#### Exercise directions:
Work through the records that follow and return each line containing the word "Module".
___ Records for the task
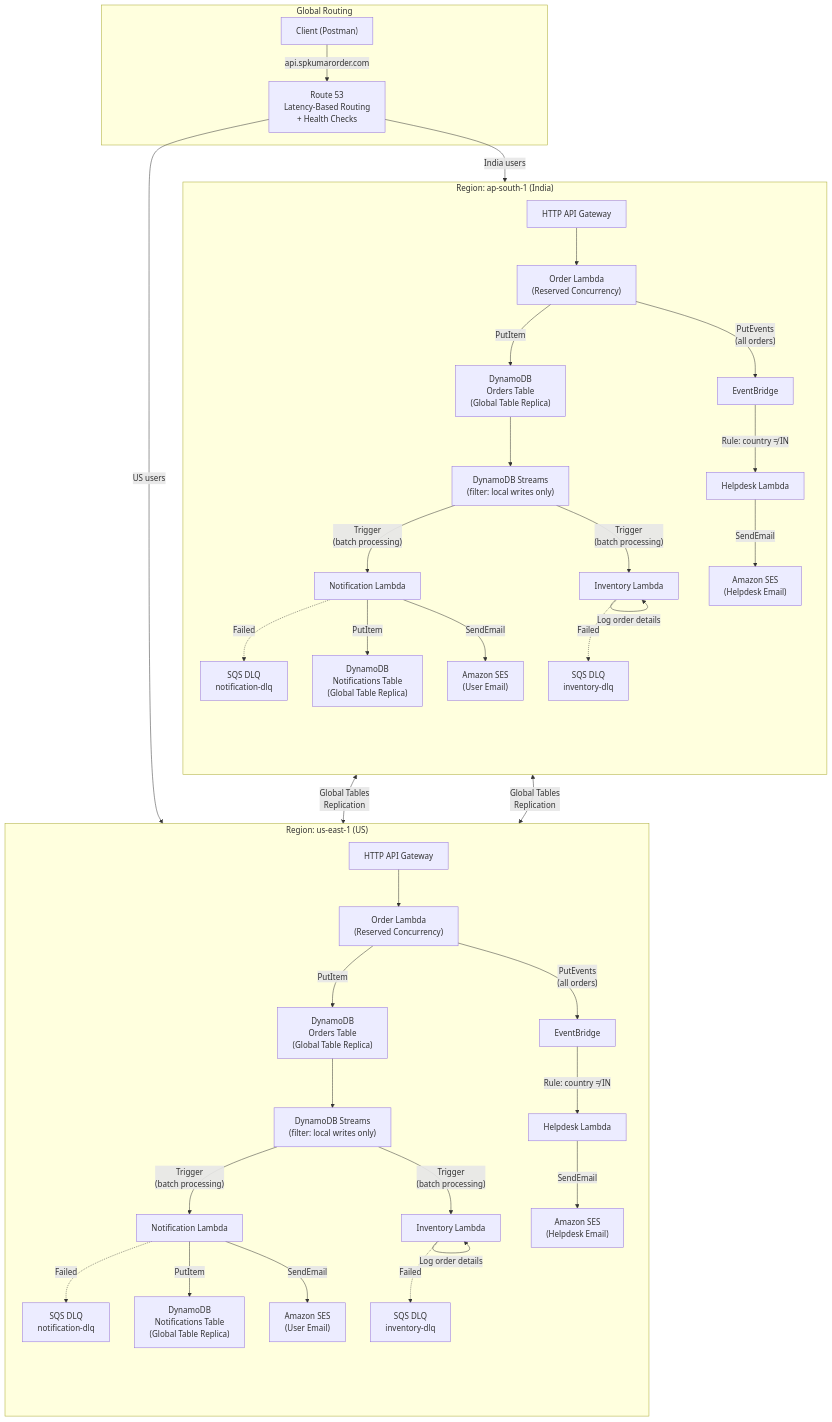
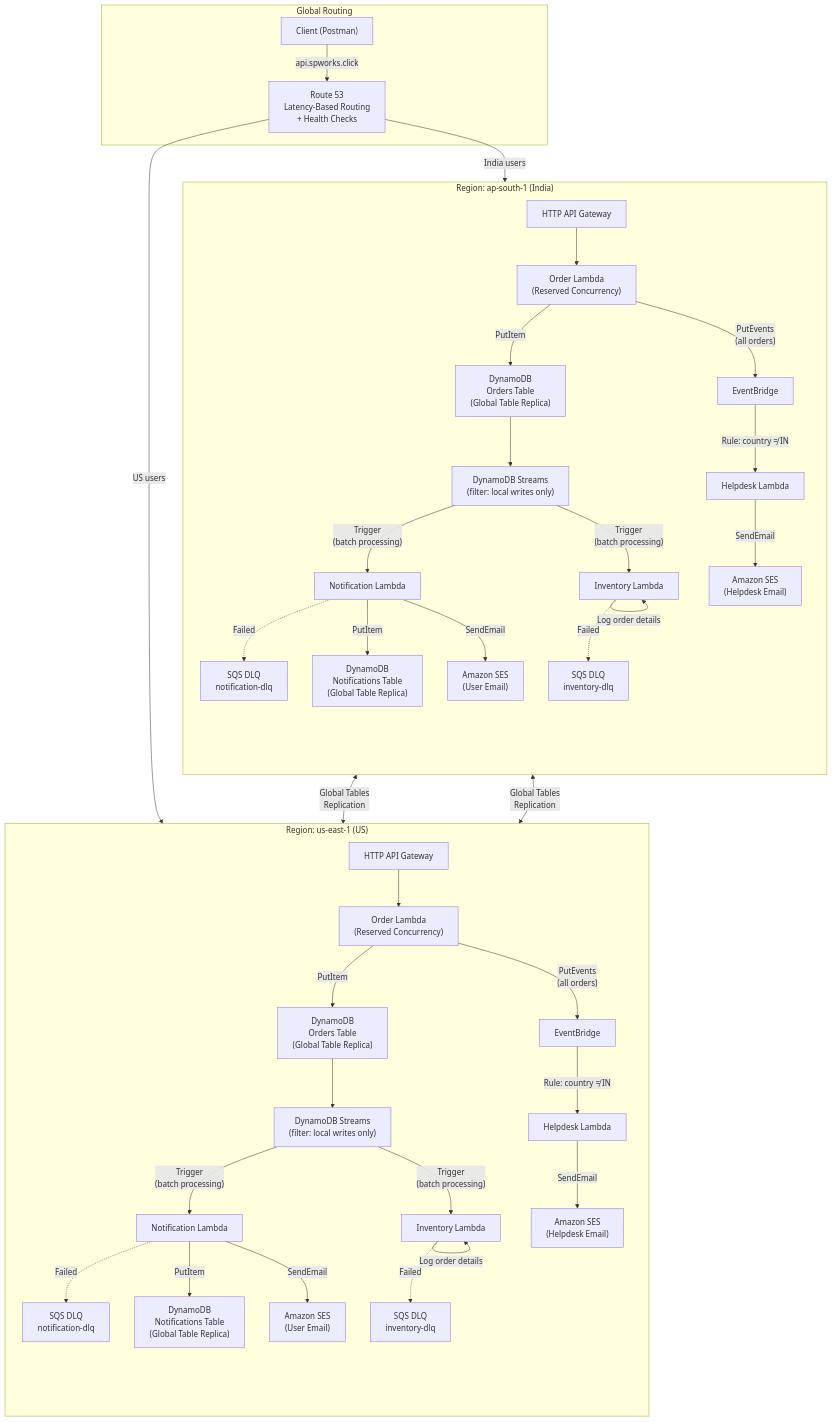
The second of 8 diagrams in docs/architecture.md (SandeepPamujula/order-notification-distributed), drawn with Mermaid before and after one commit. The commit also changed other lines of this file and 20 other files, not shown here.

````diff
--- a/docs/architecture.md
+++ b/docs/architecture.md
@@ -109,76 +109,76 @@
 ```mermaid
 graph TB
     subgraph "Global Routing"
         User["Client (Postman)"]
         R53["Route 53<br/>Latency-Based Routing<br/>+ Health Checks"]
     end
 
-    User -->|"api.spkumarorder.com"| R53
+    User -->|"api.spworks.click"| R53
 
     subgraph "Region: ap-south-1 (India)"
         direction TB
         APIGW1["HTTP API Gateway"]
         OL1["Order Lambda<br/>(Reserved Concurrency)"]
         DDB1["DynamoDB<br/>Orders Table<br/>(Global Table Replica)"]
         DDS1["DynamoDB Streams<br/>(filter: local writes only)"]
         NL1["Notification Lambda"]
         IL1["Inventory Lambda"]
         DLQ_N1["SQS DLQ<br/>notification-dlq"]
         DLQ_I1["SQS DLQ<br/>inventory-dlq"]
         DDB_NOTIF1["DynamoDB<br/>Notifications Table<br/>(Global Table Replica)"]
         SES1["Amazon SES<br/>(User Email)"]
         EB1["EventBridge"]
         HL1["Helpdesk Lambda"]
         SES_HD1["Amazon SES<br/>(Helpdesk Email)"]
 
         APIGW1 --> OL1
         OL1 -->|"PutItem"| DDB1
         OL1 -->|"PutEvents<br/>(all orders)"| EB1
         DDB1 --> DDS1
         DDS1 -->|"Trigger<br/>(batch processing)"| NL1
         DDS1 -->|"Trigger<br/>(batch processing)"| IL1
         NL1 -.->|"Failed"| DLQ_N1
         IL1 -.->|"Failed"| DLQ_I1
         NL1 -->|"PutItem"| DDB_NOTIF1
         NL1 -->|"SendEmail"| SES1
         IL1 -->|"Log order details"| IL1
         EB1 -->|"Rule: country ≠ IN"| HL1
         HL1 -->|"SendEmail"| SES_HD1
     end
 
     subgraph "Region: us-east-1 (US)"
         direction TB
         APIGW2["HTTP API Gateway"]
         OL2["Order Lambda<br/>(Reserved Concurrency)"]
         DDB2["DynamoDB<br/>Orders Table<br/>(Global Table Replica)"]
         DDS2["DynamoDB Streams<br/>(filter: local writes only)"]
         NL2["Notification Lambda"]
         IL2["Inventory Lambda"]
         DLQ_N2["SQS DLQ<br/>notification-dlq"]
         DLQ_I2["SQS DLQ<br/>inventory-dlq"]
         DDB_NOTIF2["DynamoDB<br/>Notifications Table<br/>(Global Table Replica)"]
         SES2["Amazon SES<br/>(User Email)"]
         EB2["EventBridge"]
         HL2["Helpdesk Lambda"]
         SES_HD2["Amazon SES<br/>(Helpdesk Email)"]
 
         APIGW2 --> OL2
         OL2 -->|"PutItem"| DDB2
         OL2 -->|"PutEvents<br/>(all orders)"| EB2
         DDB2 --> DDS2
         DDS2 -->|"Trigger<br/>(batch processing)"| NL2
         DDS2 -->|"Trigger<br/>(batch processing)"| IL2
         NL2 -.->|"Failed"| DLQ_N2
         IL2 -.->|"Failed"| DLQ_I2
         NL2 -->|"PutItem"| DDB_NOTIF2
         NL2 -->|"SendEmail"| SES2
         IL2 -->|"Log order details"| IL2
         EB2 -->|"Rule: country ≠ IN"| HL2
         HL2 -->|"SendEmail"| SES_HD2
     end
 
     R53 -->|"India users"| APIGW1
     R53 -->|"US users"| APIGW2
     DDB1 <-->|"Global Tables<br/>Replication"| DDB2
     DDB_NOTIF1 <-->|"Global Tables<br/>Replication"| DDB_NOTIF2
 ```
````
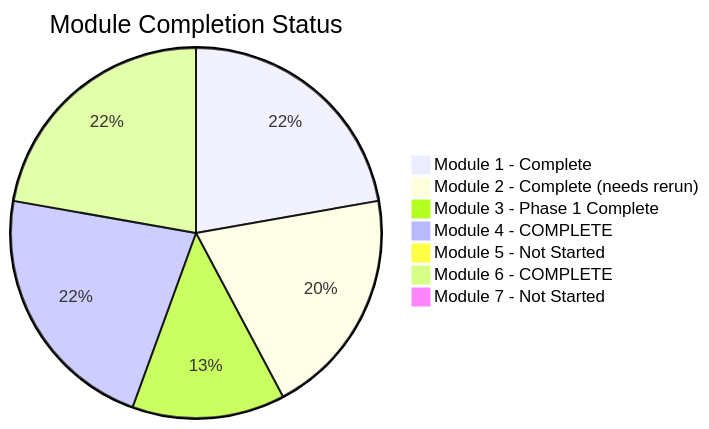
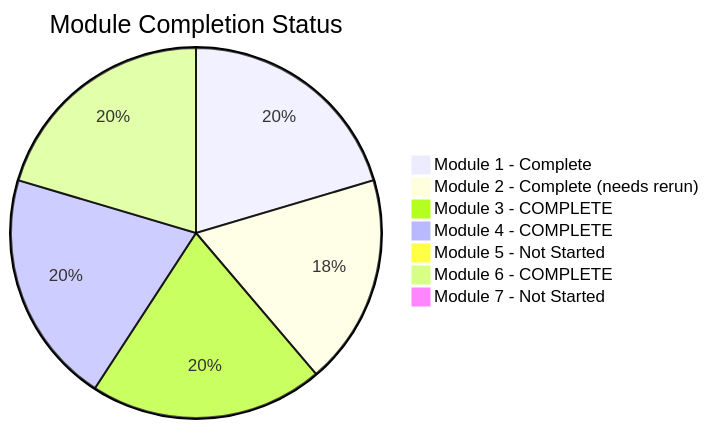
One commit to moinhs1/extracting-features changed the second of 3 diagrams in docs/progress.md. Above: the diagram before and after it, drawn with Mermaid. The commit also changed other lines of this file and 3 other files, not shown here.

````diff
--- a/docs/progress.md
+++ b/docs/progress.md
@@ -63,10 +64,10 @@
 ```mermaid
 pie title Module Completion Status
     "Module 1 - Complete" : 100
     "Module 2 - Complete (needs rerun)" : 90
-    "Module 3 - Phase 1 Complete" : 60
+    "Module 3 - COMPLETE" : 100
     "Module 4 - COMPLETE" : 100
     "Module 5 - Not Started" : 0
     "Module 6 - COMPLETE" : 100
     "Module 7 - Not Started" : 0
 ```
````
______
#### Answer box:
 pie title Module Completion Status
     "Module 1 - Complete" : 100
     "Module 2 - Complete (needs rerun)" : 90
-    "Module 3 - Phase 1 Complete" : 60
+    "Module 3 - COMPLETE" : 100
     "Module 4 - COMPLETE" : 100
     "Module 5 - Not Started" : 0
     "Module 6 - COMPLETE" : 100
     "Module 7 - Not Started" : 0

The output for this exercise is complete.